CIDP and balance
I’m so glad you asked this question because I have been having the same problems. I’ve was diagnosed with CIDP for about three years ago. I asked my neurologist about it and he could only confirm that it was common in CIDP patients.
I think the lack of balance is not due to any equilibrium problems but in the feet’s inability to compensate for changes in position rapidly enough to maintain good balance. I think this because I am still able to bicycle without falling and there are few activities that depend on balance more.
Unfortunately this means walking remains difficult. Here is what I always remember:
Stay close to objects that can support your weight if you start to tumble (walls, railings, heavy furniture, a good friend, etc.)
Always turn the lights on when you walk into a dark room. The contribution of visual cues can reinforce your balance.
By all means use extra caution in situations where a fall could cause serious problems: on a precipice, at a crosswalk, etc.
Avoid or at least use extra caution around rough, uneven surfaces: gravel, debris, etc.
Wear lightweight shoes with soft soles. Lightness can help compensate for weakness and soft soles allow your feet to adjust more quickly due to the greater force you can apply.

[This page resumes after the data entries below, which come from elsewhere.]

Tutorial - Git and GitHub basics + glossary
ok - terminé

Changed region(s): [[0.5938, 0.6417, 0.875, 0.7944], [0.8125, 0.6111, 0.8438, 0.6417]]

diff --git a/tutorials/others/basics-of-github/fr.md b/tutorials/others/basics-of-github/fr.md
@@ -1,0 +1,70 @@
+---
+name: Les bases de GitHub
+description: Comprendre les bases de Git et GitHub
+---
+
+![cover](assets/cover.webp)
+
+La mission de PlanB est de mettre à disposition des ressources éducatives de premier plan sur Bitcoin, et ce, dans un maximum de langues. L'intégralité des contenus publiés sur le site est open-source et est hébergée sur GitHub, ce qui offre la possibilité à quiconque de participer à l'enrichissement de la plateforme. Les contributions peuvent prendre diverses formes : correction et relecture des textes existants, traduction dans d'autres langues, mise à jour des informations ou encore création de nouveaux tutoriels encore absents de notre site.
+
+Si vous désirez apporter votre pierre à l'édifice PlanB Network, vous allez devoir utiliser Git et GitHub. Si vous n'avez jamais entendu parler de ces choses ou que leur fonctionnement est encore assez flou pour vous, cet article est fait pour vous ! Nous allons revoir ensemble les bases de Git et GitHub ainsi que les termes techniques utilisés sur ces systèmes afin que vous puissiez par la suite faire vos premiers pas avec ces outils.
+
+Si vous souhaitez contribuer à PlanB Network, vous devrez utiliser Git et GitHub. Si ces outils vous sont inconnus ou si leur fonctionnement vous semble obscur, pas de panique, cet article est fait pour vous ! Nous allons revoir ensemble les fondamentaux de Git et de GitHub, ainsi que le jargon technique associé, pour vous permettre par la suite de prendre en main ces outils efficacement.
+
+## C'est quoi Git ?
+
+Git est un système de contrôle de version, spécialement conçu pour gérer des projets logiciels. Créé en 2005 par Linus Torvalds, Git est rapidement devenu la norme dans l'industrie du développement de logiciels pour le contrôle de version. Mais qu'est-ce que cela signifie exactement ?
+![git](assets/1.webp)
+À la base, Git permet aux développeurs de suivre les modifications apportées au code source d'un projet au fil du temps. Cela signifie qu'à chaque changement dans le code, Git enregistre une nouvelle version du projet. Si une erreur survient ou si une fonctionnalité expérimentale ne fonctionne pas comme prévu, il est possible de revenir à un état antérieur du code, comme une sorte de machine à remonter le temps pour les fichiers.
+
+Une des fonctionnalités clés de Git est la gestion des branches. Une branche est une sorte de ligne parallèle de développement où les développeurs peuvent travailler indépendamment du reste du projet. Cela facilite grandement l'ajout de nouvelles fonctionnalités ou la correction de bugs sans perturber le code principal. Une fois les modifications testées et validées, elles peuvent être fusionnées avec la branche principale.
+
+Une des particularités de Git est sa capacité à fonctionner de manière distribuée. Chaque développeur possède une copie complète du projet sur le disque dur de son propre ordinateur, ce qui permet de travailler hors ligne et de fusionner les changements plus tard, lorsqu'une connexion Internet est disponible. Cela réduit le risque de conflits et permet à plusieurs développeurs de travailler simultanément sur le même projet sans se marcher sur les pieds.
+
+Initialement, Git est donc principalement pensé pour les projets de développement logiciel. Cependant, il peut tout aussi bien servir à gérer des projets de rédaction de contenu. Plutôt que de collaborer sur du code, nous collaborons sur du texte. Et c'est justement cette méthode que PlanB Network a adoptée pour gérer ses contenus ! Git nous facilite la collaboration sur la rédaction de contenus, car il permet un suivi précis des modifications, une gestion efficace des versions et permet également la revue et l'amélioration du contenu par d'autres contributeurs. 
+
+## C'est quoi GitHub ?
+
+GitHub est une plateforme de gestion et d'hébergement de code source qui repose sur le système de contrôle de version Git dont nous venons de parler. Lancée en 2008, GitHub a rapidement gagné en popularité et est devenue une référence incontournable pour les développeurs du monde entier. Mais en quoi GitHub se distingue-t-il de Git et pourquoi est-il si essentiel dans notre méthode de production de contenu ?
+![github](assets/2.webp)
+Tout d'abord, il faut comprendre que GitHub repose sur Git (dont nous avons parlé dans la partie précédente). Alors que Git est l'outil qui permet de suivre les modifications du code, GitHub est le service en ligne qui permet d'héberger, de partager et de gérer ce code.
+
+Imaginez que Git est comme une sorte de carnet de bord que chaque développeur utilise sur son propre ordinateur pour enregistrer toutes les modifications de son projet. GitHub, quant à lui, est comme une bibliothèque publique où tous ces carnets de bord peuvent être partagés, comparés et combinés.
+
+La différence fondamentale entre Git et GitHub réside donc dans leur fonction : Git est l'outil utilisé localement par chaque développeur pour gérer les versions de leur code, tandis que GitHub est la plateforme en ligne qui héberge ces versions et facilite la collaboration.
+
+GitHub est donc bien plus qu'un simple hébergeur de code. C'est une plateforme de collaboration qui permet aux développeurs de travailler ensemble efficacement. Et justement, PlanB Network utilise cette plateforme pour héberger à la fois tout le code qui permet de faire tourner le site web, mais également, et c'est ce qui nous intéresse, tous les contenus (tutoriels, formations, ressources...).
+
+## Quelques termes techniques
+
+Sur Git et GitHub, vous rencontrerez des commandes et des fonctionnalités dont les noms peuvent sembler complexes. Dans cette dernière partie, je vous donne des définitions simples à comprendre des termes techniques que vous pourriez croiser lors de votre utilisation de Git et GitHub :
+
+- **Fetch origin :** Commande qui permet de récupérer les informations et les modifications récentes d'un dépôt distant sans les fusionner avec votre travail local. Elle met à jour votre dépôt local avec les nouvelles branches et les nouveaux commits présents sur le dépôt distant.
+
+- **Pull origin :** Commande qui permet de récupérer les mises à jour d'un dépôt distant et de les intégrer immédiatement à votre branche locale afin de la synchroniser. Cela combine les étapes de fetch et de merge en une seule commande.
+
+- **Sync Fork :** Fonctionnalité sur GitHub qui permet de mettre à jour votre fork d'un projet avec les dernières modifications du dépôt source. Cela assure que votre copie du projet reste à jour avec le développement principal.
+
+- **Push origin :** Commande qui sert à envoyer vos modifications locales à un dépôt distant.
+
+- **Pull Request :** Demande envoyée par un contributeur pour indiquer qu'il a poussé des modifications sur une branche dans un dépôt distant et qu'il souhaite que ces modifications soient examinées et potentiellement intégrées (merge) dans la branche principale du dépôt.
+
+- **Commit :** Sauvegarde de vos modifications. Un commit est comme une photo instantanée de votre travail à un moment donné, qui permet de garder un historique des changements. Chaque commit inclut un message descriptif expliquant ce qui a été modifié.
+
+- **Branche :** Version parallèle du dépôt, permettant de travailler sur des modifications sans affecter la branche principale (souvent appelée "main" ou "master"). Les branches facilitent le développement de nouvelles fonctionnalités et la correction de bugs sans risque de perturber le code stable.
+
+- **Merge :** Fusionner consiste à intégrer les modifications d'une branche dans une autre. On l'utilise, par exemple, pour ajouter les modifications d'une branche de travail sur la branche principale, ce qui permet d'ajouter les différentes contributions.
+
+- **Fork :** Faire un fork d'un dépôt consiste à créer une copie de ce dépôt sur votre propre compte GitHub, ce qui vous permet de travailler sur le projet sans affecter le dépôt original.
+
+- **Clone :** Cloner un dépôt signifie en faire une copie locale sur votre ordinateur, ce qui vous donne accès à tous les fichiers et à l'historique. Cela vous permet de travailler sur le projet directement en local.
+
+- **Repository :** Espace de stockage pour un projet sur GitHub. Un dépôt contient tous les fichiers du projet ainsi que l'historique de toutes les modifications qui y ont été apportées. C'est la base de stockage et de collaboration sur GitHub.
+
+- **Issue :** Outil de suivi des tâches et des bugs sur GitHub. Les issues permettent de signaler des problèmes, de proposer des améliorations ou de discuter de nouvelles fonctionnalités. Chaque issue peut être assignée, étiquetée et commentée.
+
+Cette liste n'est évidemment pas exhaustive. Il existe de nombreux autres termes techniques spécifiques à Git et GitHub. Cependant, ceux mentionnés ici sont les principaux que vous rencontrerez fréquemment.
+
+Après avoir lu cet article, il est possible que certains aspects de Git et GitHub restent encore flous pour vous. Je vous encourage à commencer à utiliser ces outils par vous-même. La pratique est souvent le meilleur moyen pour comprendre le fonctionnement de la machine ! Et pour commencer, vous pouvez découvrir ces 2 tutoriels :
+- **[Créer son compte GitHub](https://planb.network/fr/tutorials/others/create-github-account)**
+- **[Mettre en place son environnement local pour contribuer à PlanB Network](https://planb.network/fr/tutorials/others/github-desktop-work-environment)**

This is all common sense, but being aware of your weakness and taking precautions can prevent serious injury.